As humans, we tend to be creatures of habit. We like to sleep on the same side of the bed and have our coffee the same way each morning . Sometimes, we may make a conscious effort to shake our routine to avoid falling into a rut! Our routines are quite deeply ingrained - so much so that when there’s a big shift to our day to day rituals, we can feel a little unsettled. Have you ever noticed how it can be harder to fall asleep in a different bed or when our partners are away? It’s no coincidence. As humans, we thrive on familiarity, especially when it comes to sleep. And our babies are no exception!
During the day, you want to constantly be introducing new toys and activities to keep your baby’s brain active. As the sun starts to set, we are looking to have some routine around bedtime - consistency is key at bedtime. By putting your baby to bed the same way every day, you’re sending the message that it’s time for them to drift off to the land of nod. Here are some things to consider when it comes to creating a solid baby sleep routine.

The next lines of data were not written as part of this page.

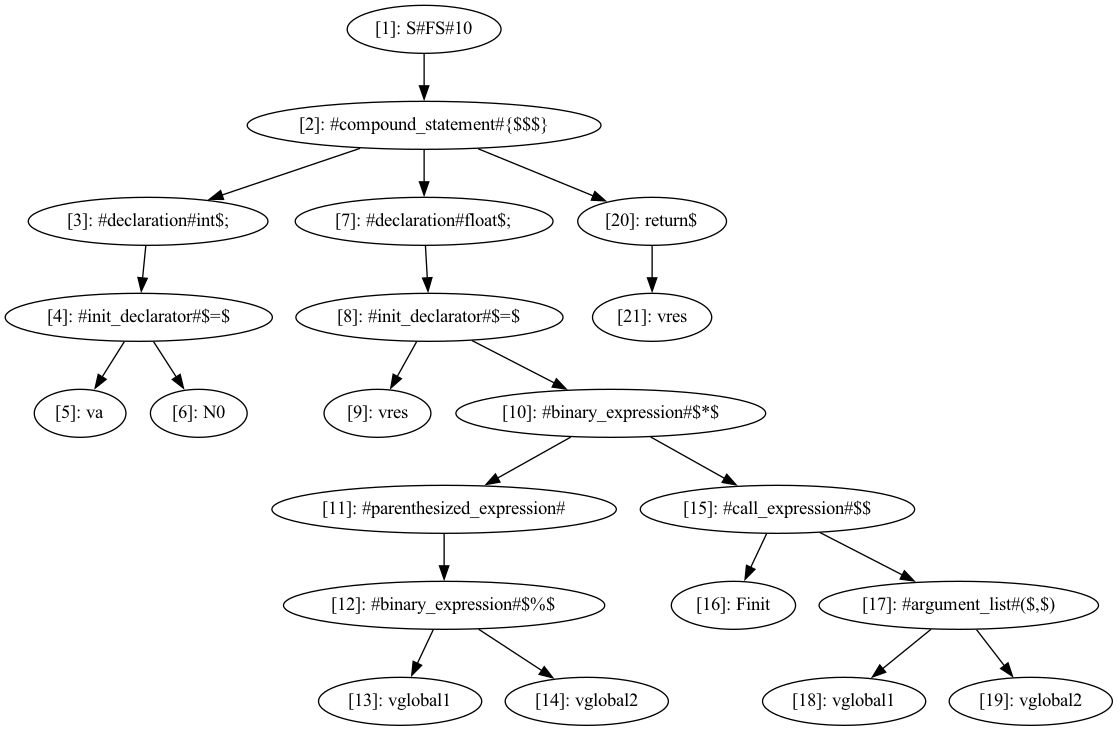
This is cass.png from deryaerman/DIA-System-DS-Plagiarism-Checker-GIT, a Graphviz export, as it was before one commit. Its source is kept beside it as cass.dot.
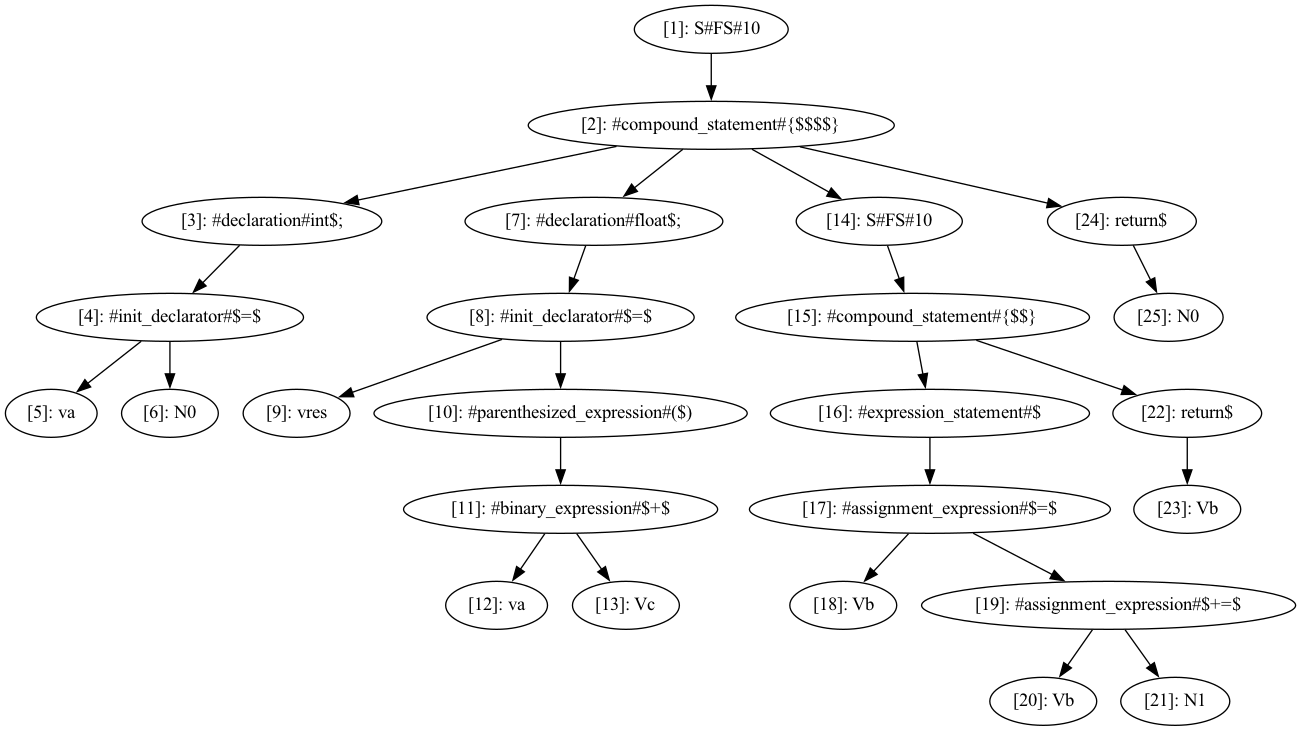
The same diagram one commit later.

What changed in the source:
```diff
@@ -1,7 +1,7 @@
 digraph CASS {
   node [shape=ellipse];
   n1 [label="[1]: S#FS#10"];
-  n2 [label="[2]: #compound_statement#{$$$}"];
+  n2 [label="[2]: #compound_statement#{$$$$}"];
   n3 [label="[3]: #declaration#int$;"];
   n4 [label="[4]: #init_declarator#$=$"];
   n5 [label="[5]: va"];
@@ -9,18 +9,22 @@
   n7 [label="[7]: #declaration#float$;"];
   n8 [label="[8]: #init_declarator#$=$"];
   n9 [label="[9]: vres"];
-  n10 [label="[10]: #binary_expression#$*$"];
-  n11 [label="[11]: #parenthesized_expression#"];
-  n12 [label="[12]: #binary_expression#$%$"];
-  n13 [label="[13]: vglobal1"];
-  n14 [label="[14]: vglobal2"];
-  n15 [label="[15]: #call_expression#$$"];
-  n16 [label="[16]: Finit"];
-  n17 [label="[17]: #argument_list#($,$)"];
-  n18 [label="[18]: vglobal1"];
-  n19 [label="[19]: vglobal2"];
-  n20 [label="[20]: return$"];
-  n21 [label="[21]: vres"];
+  n10 [label="[10]: #parenthesized_expression#($)"];
+  n11 [label="[11]: #binary_expression#$+$"];
+  n12 [label="[12]: va"];
+  n13 [label="[13]: Vc"];
+  n14 [label="[14]: S#FS#10"];
+  n15 [label="[15]: #compound_statement#{$$}"];
+  n16 [label="[16]: #expression_statement#$"];
+  n17 [label="[17]: #assignment_expression#$=$"];
+  n18 [label="[18]: Vb"];
+  n19 [label="[19]: #assignment_expression#$+=$"];
+  n20 [label="[20]: Vb"];
+  n21 [label="[21]: N1"];
+  n22 [label="[22]: return$"];
+  n23 [label="[23]: Vb"];
+  n24 [label="[24]: return$"];
+  n25 [label="[25]: N0"];
   n1 -> n2;
   n2 -> n3;
   n3 -> n4;
@@ -32,13 +36,17 @@
   n8 -> n10;
   n10 -> n11;
   n11 -> n12;
-  n12 -> n13;
-  n12 -> n14;
-  n10 -> n15;
+  n11 -> n13;
+  n2 -> n14;
+  n14 -> n15;
   n15 -> n16;
-  n15 -> n17;
+  n16 -> n17;
   n17 -> n18;
   n17 -> n19;
-  n2 -> n20;
-  n20 -> n21;
+  n19 -> n20;
+  n19 -> n21;
+  n15 -> n22;
+  n22 -> n23;
+  n2 -> n24;
+  n24 -> n25;
 }
```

Whether it’s putting your baby down for naps during the day or their night time sleep, timing is everything. Newborns don’t have the ability to tell night from day for a few weeks, so ensuring that you are outside while the sun is out and back indoors when it starts to get darker can be helpful in establishing their circadian rhythm. At The Sleep Dept, we prefer to base my newborn sleep timings off of awake times, rather than a strict timing schedule. The amount of naps and their duration depends on the age of your baby and will vary baby to baby.
Objects can be extremely useful in instilling a sense of comfort and familiarity into bedtime for your baby. When your baby gets a bit older (from about seven months onward, based on Red Nose guidelines) you can safely put them to bed with a small, breathable comforter/lovey. Just be mindful of avoiding anything that has attachments that could potentially be a choking hazard (button eyes etc)
When we do things the exact same way, every single day, it creates predictability. Establishing a bedtime routine just before you put your baby down in their cot will create a sense of calm understanding as your baby is familiar with the predictability of what’s coming. An example of a bedtime routine looks like this -
- In room to get dressed
Aiming for the bedtime routine to last about 20 - 30 minutes is ideal.
Just like us, babies sleep best when they’re not too hot, not too cold and in a quiet, dark room. By ensuring they have these conditions each and every night, you can put them on the path to being a champion sleeper. A great way to determine if your baby is too hot or cold is to feel the back of their neck!
Author: Erika Lamour
Infant Sleep Consultant